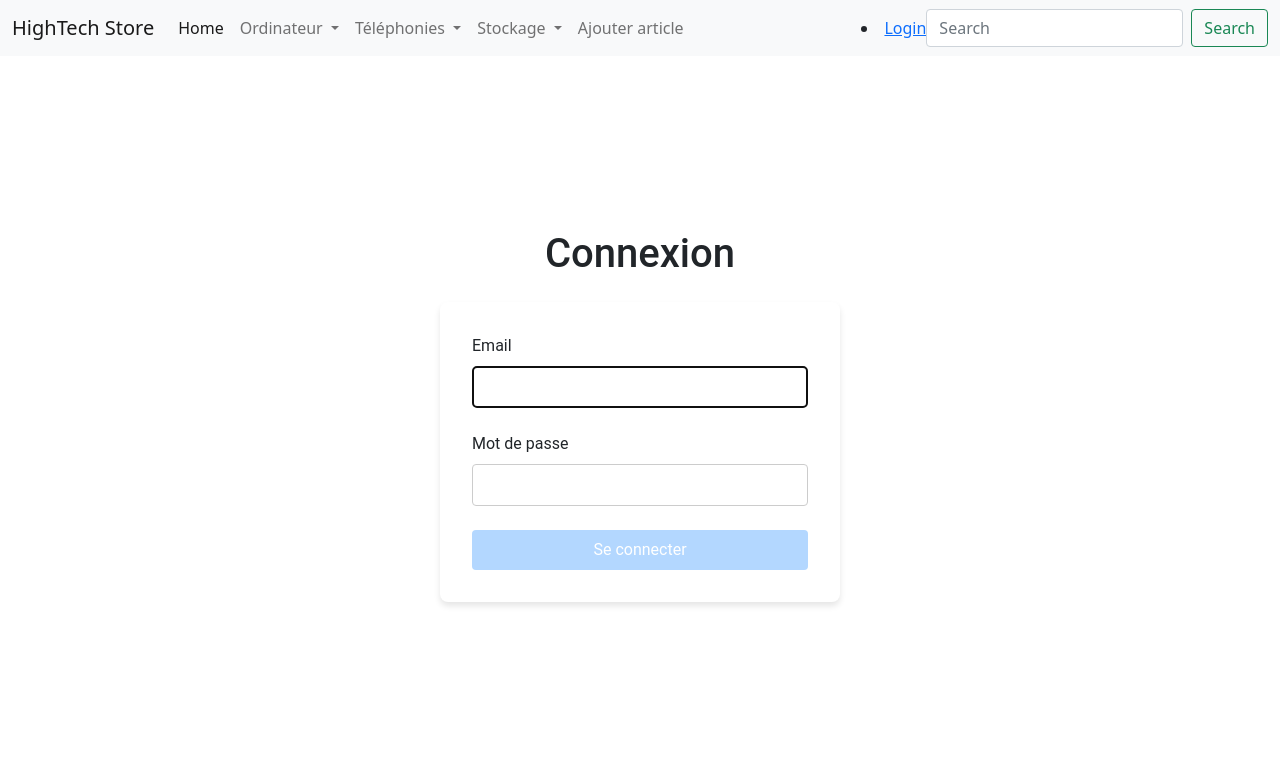
Repository: HaPhuong-krys/M1-angular
Page: /Connexion
The author's editor kept a copy of each file at every save. The page is drawn from the files as they stood at one save, then again after the next save.
The browser window is 1280 px wide. The pictures show the whole page.
The project was rebuilt for these pictures with package versions that can differ from the ones it lists, and the page was loaded fresh each time. Also part of the build but not shown: angular.json, src/app/home/home.component.ts, src/app/pc-bureau/pc-bureau.component.ts, src/app/pc-portable/pc-portable.component.ts, src/app/ajouter-article-form/ajouter-article-form.component.ts, src/app/Model/Articles.ts, src/app/accessoire-ordi/accessoire-ordi.component.ts, src/app/smart-phone/smart-phone.component.ts and 10 more.

Above is the page before, as saved 2023-04-23 01:04:04.

After the next save:
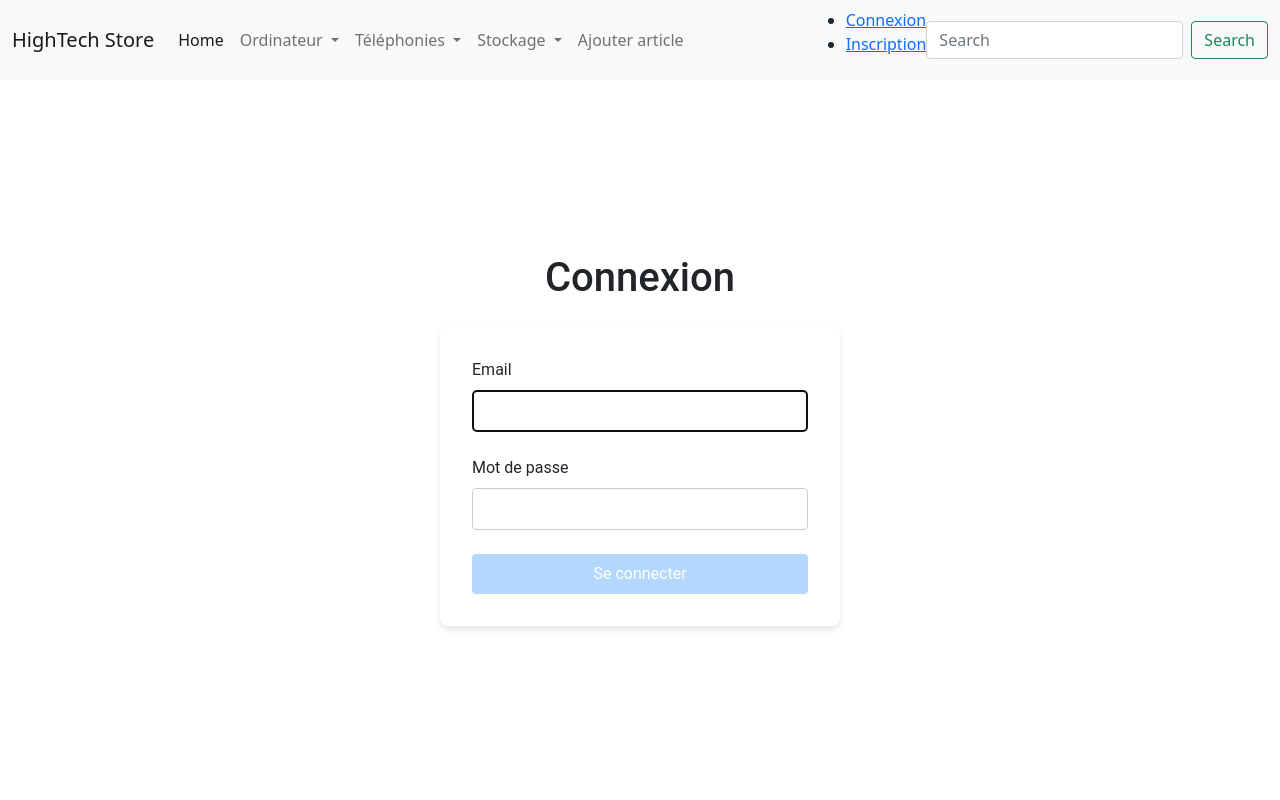
Saved 99 s later.
--- a/src/app/navbar/navbar.component.html
+++ b/src/app/navbar/navbar.component.html
@@ -52,8 +52,17 @@
 
         </ul>
         <div class="ml-auto ml-2">
-          <li *ngIf="!isLoggedIn"><a routerLink="/login">Login</a></li>
-          <li *ngIf="isLoggedIn"><button (click)="onLogout()">Logout</button></li>
+          <ul *ngIf="isLoggedIn$ | async">
+            <!-- Liens pour les utilisateurs connectés -->
+            <li><a routerLink="/profil">Profil</a></li>
+            <li><a routerLink="/deconnexion">Déconnexion</a></li>
+          </ul>
+          <ul *ngIf="!(isLoggedIn$ | async)">
+            <!-- Liens pour les utilisateurs non connectés -->
+            <li><a routerLink="/connexion">Connexion</a></li>
+            <li><a routerLink="/inscription">Inscription</a></li>
+          </ul>
+
         </div>
         <form class="d-flex">
           <input class="form-control me-2" type="search" placeholder="Search" aria-label="Search">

Task to carry out: Without carrying over any pictures, retype the records above exactly.

Solution below:
Repository: HaPhuong-krys/M1-angular
Page: /Connexion
The author's editor kept a copy of each file at every save. The page is drawn from the files as they stood at one save, then again after the next save.
The browser window is 1280 px wide. The pictures show the whole page.
The project was rebuilt for these pictures with package versions that can differ from the ones it lists, and the page was loaded fresh each time. Also part of the build but not shown: angular.json, src/app/home/home.component.ts, src/app/pc-bureau/pc-bureau.component.ts, src/app/pc-portable/pc-portable.component.ts, src/app/ajouter-article-form/ajouter-article-form.component.ts, src/app/Model/Articles.ts, src/app/accessoire-ordi/accessoire-ordi.component.ts, src/app/smart-phone/smart-phone.component.ts and 10 more.

Above is the page before, as saved 2023-04-23 01:04:04.

After the next save:
Saved 99 s later.
--- a/src/app/navbar/navbar.component.html
+++ b/src/app/navbar/navbar.component.html
@@ -52,8 +52,17 @@
 
         </ul>
         <div class="ml-auto ml-2">
-          <li *ngIf="!isLoggedIn"><a routerLink="/login">Login</a></li>
-          <li *ngIf="isLoggedIn"><button (click)="onLogout()">Logout</button></li>
+          <ul *ngIf="isLoggedIn$ | async">
+            <!-- Liens pour les utilisateurs connectés -->
+            <li><a routerLink="/profil">Profil</a></li>
+            <li><a routerLink="/deconnexion">Déconnexion</a></li>
+          </ul>
+          <ul *ngIf="!(isLoggedIn$ | async)">
+            <!-- Liens pour les utilisateurs non connectés -->
+            <li><a routerLink="/connexion">Connexion</a></li>
+            <li><a routerLink="/inscription">Inscription</a></li>
+          </ul>
+
         </div>
         <form class="d-flex">
           <input class="form-control me-2" type="search" placeholder="Search" aria-label="Search">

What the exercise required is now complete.